Project description:BACKGROUND: Phylogenetic analysis can be used to divide a protein family into subfamilies in the absence of experimental information. Most phylogenetic analysis methods utilize multiple alignment of sequences and are based on an evolutionary model. However, multiple alignment is not an automated procedure and requires human intervention to maintain alignment integrity and to produce phylogenies consistent with the functional splits in underlying sequences. To address this problem, we propose to use the alignment-free Relative Complexity Measure (RCM) combined with reduced amino acid alphabets to cluster protein families into functional subtypes purely on sequence criteria. Comparison with an alignment-based approach was also carried out to test the quality of the clustering. RESULTS: We demonstrate the robustness of RCM with reduced alphabets in clustering of protein sequences into families in a simulated dataset and seven well-characterized protein datasets. On protein datasets, crotonases, mandelate racemases, nucleotidyl cyclases and glycoside hydrolase family 2 were clustered into subfamilies with 100% accuracy whereas acyl transferase domains, haloacid dehalogenases, and vicinal oxygen chelates could be assigned to subfamilies with 97.2%, 96.9% and 92.2% accuracies, respectively. CONCLUSIONS: The overall combination of methods in this paper is useful for clustering protein families into subtypes based on solely protein sequence information. The method is also flexible and computationally fast because it does not require multiple alignment of sequences.

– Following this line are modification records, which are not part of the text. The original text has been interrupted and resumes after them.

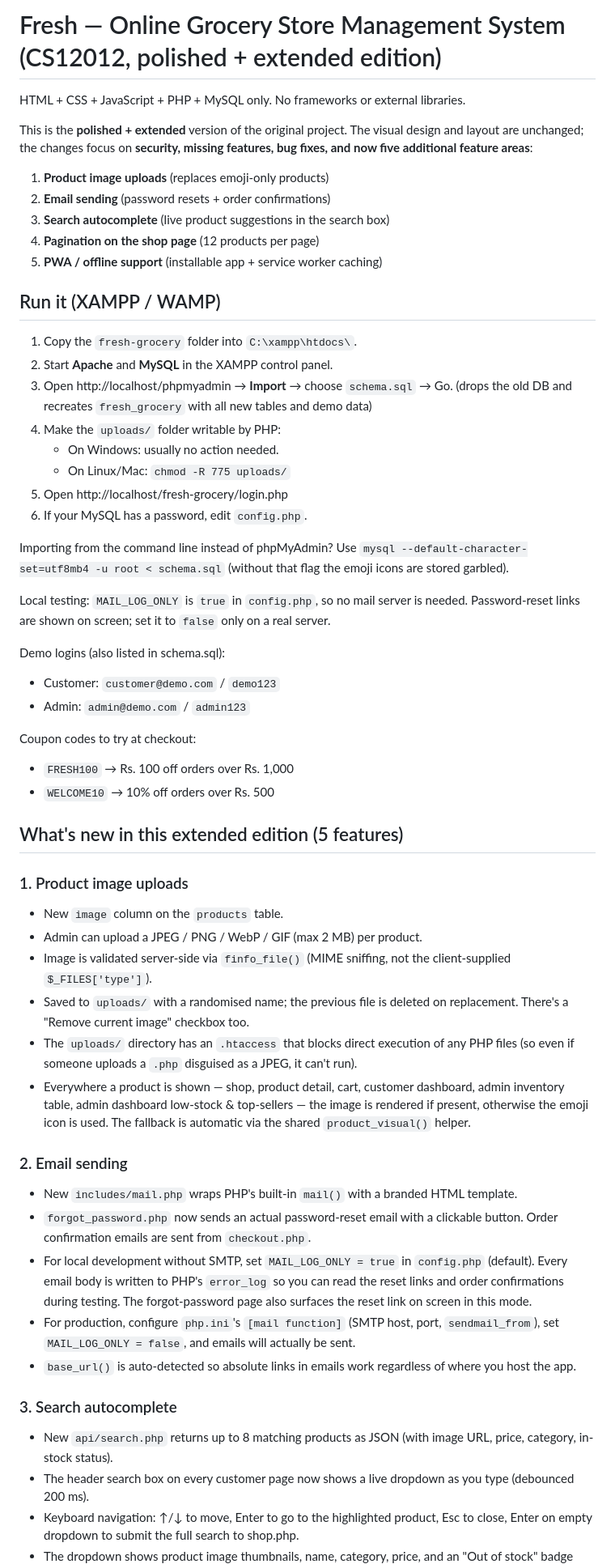
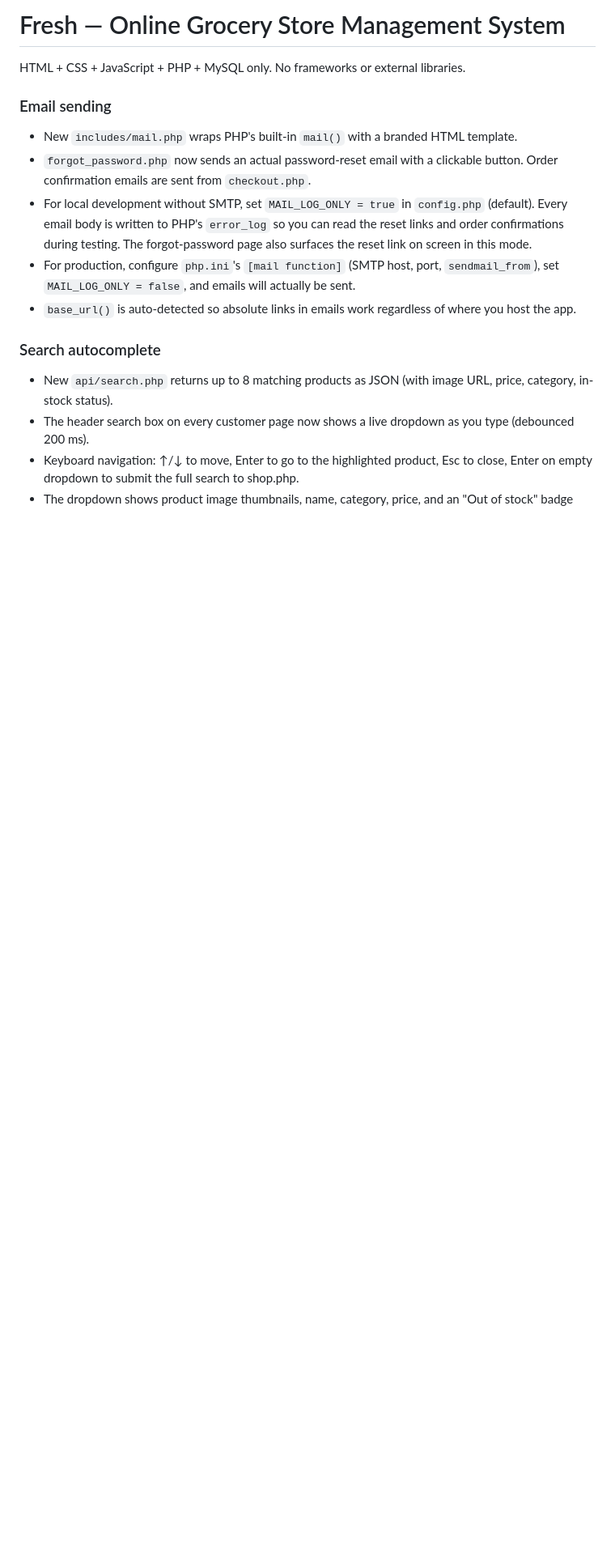
Before and after one commit to dudeletsgotohell09-png/Online-Grocery-Store-Management---Fresh-, a Markdown page: README.md, the part around one of its changes. Shown at 81% size. Drawn GitHub-style; blank space fills up the shorter version.

Commit message:
Revise README for clarity and feature updates
Updated README to remove polished edition details and add new features.

```diff
--- a/README.md
+++ b/README.md
@@ -1,61 +1,8 @@
-# Fresh — Online Grocery Store Management System (CS12012, polished + extended edition)
+# Fresh — Online Grocery Store Management System
 
 HTML + CSS + JavaScript + PHP + MySQL only. No frameworks or external libraries.
 
-This is the **polished + extended** version of the original project. The visual
-design and layout are unchanged; the changes focus on **security, missing features,
-bug fixes, and now five additional feature areas**:
-
-1. **Product image uploads** (replaces emoji-only products)
-2. **Email sending** (password resets + order confirmations)
-3. **Search autocomplete** (live product suggestions in the search box)
-4. **Pagination on the shop page** (12 products per page)
-5. **PWA / offline support** (installable app + service worker caching)
-
-## Run it (XAMPP / WAMP)
-1. Copy the `fresh-grocery` folder into `C:\xampp\htdocs\`.
-2. Start **Apache** and **MySQL** in the XAMPP control panel.
-3. Open http://localhost/phpmyadmin → **Import** → choose `schema.sql` → Go.
-   (drops the old DB and recreates `fresh_grocery` with all new tables and demo data)
-4. Make the `uploads/` folder writable by PHP:
-   - On Windows: usually no action needed.
-   - On Linux/Mac: `chmod -R 775 uploads/`
-5. Open http://localhost/fresh-grocery/login.php
-6. If your MySQL has a password, edit `config.php`.
-
-Importing from the command line instead of phpMyAdmin? Use
-`mysql --default-character-set=utf8mb4 -u root < schema.sql`
-(without that flag the emoji icons are stored garbled).
-
-Local testing: `MAIL_LOG_ONLY` is `true` in `config.php`, so no mail server is needed.
-Password-reset links are shown on screen; set it to `false` only on a real server.
-
-Demo logins (also listed in schema.sql):
-- Customer: `customer@demo.com` / `demo123`
-- Admin:    `admin@demo.com` / `admin123`
-
-Coupon codes to try at checkout:
-- `FRESH100`  → Rs. 100 off orders over Rs. 1,000
-- `WELCOME10` → 10% off orders over Rs. 500
-
-## What's new in this extended edition (5 features)
-
-### 1. Product image uploads
-- New `image` column on the `products` table.
-- Admin can upload a JPEG / PNG / WebP / GIF (max 2 MB) per product.
-- Image is validated server-side via `finfo_file()` (MIME sniffing, not the
-  client-supplied `$_FILES['type']`).
-- Saved to `uploads/` with a randomised name; the previous file is deleted on
-  replacement. There's a "Remove current image" checkbox too.
-- The `uploads/` directory has an `.htaccess` that blocks direct execution of
-  any PHP files (so even if someone uploads a `.php` disguised as a JPEG, it
-  can't run).
-- Everywhere a product is shown — shop, product detail, cart, customer
-  dashboard, admin inventory table, admin dashboard low-stock & top-sellers —
-  the image is rendered if present, otherwise the emoji icon is used. The
-  fallback is automatic via the shared `product_visual()` helper.
-
-### 2. Email sending
+### Email sending
 - New `includes/mail.php` wraps PHP's built-in `mail()` with a branded HTML
   template.
 - `forgot_password.php` now sends an actual password-reset email with a
@@ -69,7 +16,7 @@ Coupon codes to try at checkout:
 - `base_url()` is auto-detected so absolute links in emails work regardless of
   where you host the app.
 
-### 3. Search autocomplete
+### Search autocomplete
 - New `api/search.php` returns up to 8 matching products as JSON (with image
   URL, price, category, in-stock status).
 - The header search box on every customer page now shows a live dropdown as you
```
Also changed, not shown: other parts of README.md (+2 -18 lines).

Project description:Similarities and differences between amino acids define the rates at which they substitute for one another within protein sequences and the patterns by which these sequences form protein structures. However, there exist many ways to measure similarity, whether one considers the molecular attributes of individual amino acids, the roles that they play within proteins, or some nuanced contribution of each. One popular approach to representing these relationships is to divide the 20 amino acids of the standard genetic code into groups, thereby forming a simplified amino acid alphabet. Here, we develop a method to compare or combine different simplified alphabets, and apply it to 34 simplified alphabets from the scientific literature. We use this method to show that while different suggestions vary and agree in non-intuitive ways, they combine to reveal a consensus view of amino acid similarity that is clearly rooted in physico-chemistry.
Project description:BACKGROUND: In structural genomics, an important goal is the detection and classification of protein-protein interactions, given the structures of the interacting partners. We have developed empirical energy functions to identify native structures of protein-protein complexes among sets of decoy structures. To understand the role of amino acid diversity, we parameterized a series of functions, using a hierarchy of amino acid alphabets of increasing complexity, with 2, 3, 4, 6, and 20 amino acid groups. Compared to previous work, we used the simplest possible functional form, with residue-residue interactions and a stepwise distance-dependence. We used increased computational resources, however, constructing 290,000 decoys for 219 protein-protein complexes, with a realistic docking protocol where the protein partners are flexible and interact through a molecular mechanics energy function. The energy parameters were optimized to correctly assign as many native complexes as possible. To resolve the multiple minimum problem in parameter space, over 64000 starting parameter guesses were tried for each energy function. The optimized functions were tested by cross validation on subsets of our native and decoy structures, by blind tests on series of native and decoy structures available on the Web, and on models for 13 complexes submitted to the CAPRI structure prediction experiment. RESULTS: Performance is similar to several other statistical potentials of the same complexity. For example, the CAPRI target structure is correctly ranked ahead of 90% of its decoys in 6 cases out of 13. The hierarchy of amino acid alphabets leads to a coherent hierarchy of energy functions, with qualitatively similar parameters for similar amino acid types at all levels. Most remarkably, the performance with six amino acid classes is equivalent to that of the most detailed, 20-class energy function. CONCLUSION: This suggests that six carefully chosen amino acid classes are sufficient to encode specificity in protein-protein interactions, and provide a starting point to develop more complicated energy functions.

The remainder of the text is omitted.